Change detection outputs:
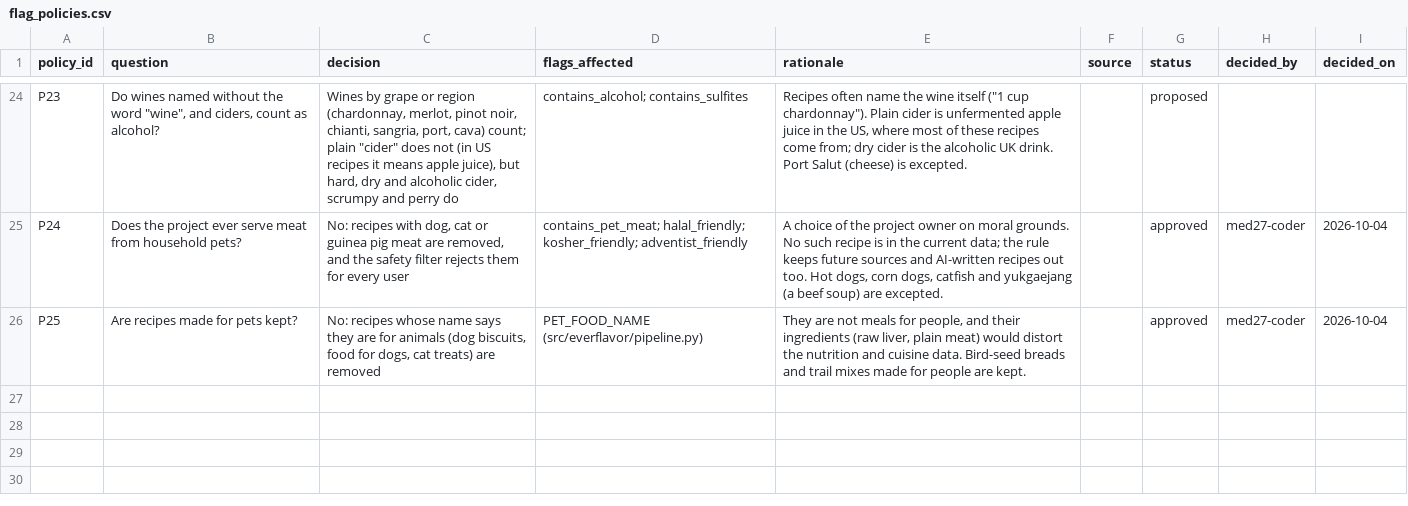
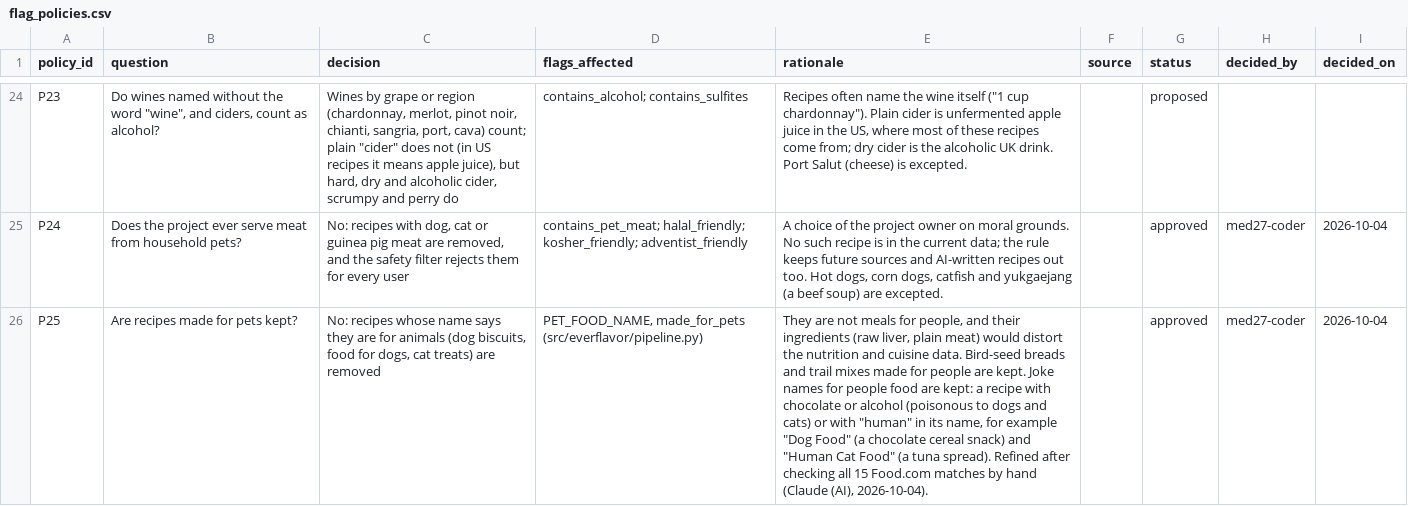
Before and after one commit to Chloe-Tu2/The-EverFlavor-AI, a CSV file: docs/flag_review/flag_policies.csv, drawn as a sheet; only a part is shown, gaps mark what is left out; the diff names each change by its address in the sheet, - before the commit and + after, or states it on an @@ line.

```diff
--- a/docs/flag_review/flag_policies.csv
+++ b/docs/flag_review/flag_policies.csv
-D26 (flags_affected): PET_FOOD_NAME (src/everflavor/pipeline.py)
+D26 (flags_affected): PET_FOOD_NAME, made_for_pets (src/everflavor/pipeline.py)
-E26 (rationale): …are kept.
+E26 (rationale): …are kept. Joke names for people food are kept: a recipe with chocolate or alcohol (poisonous to dogs and cats) or with "human" in its name, for example "Dog Food" (a chocolate cereal snack) and "Human Cat Food" (a tuna spread). Refined after checking all 15 Food.com matches by hand (Claude (AI), 2026-10-04).
```
Also changed, not shown: docs/flag_review/compound_ingredients_review.csv, docs/flag_review/flag_review_disagreements_round2.csv, 21 other files.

» Task requirements:
Please print all the entries exactly as written, but drop the pictures.

» Solution to this problem:
Before and after one commit to Chloe-Tu2/The-EverFlavor-AI, a CSV file: docs/flag_review/flag_policies.csv, drawn as a sheet; only a part is shown, gaps mark what is left out; the diff names each change by its address in the sheet, - before the commit and + after, or states it on an @@ line.

```diff
--- a/docs/flag_review/flag_policies.csv
+++ b/docs/flag_review/flag_policies.csv
-D26 (flags_affected): PET_FOOD_NAME (src/everflavor/pipeline.py)
+D26 (flags_affected): PET_FOOD_NAME, made_for_pets (src/everflavor/pipeline.py)
-E26 (rationale): …are kept.
+E26 (rationale): …are kept. Joke names for people food are kept: a recipe with chocolate or alcohol (poisonous to dogs and cats) or with "human" in its name, for example "Dog Food" (a chocolate cereal snack) and "Human Cat Food" (a tuna spread). Refined after checking all 15 Food.com matches by hand (Claude (AI), 2026-10-04).
```
Also changed, not shown: docs/flag_review/compound_ingredients_review.csv, docs/flag_review/flag_review_disagreements_round2.csv, 21 other files.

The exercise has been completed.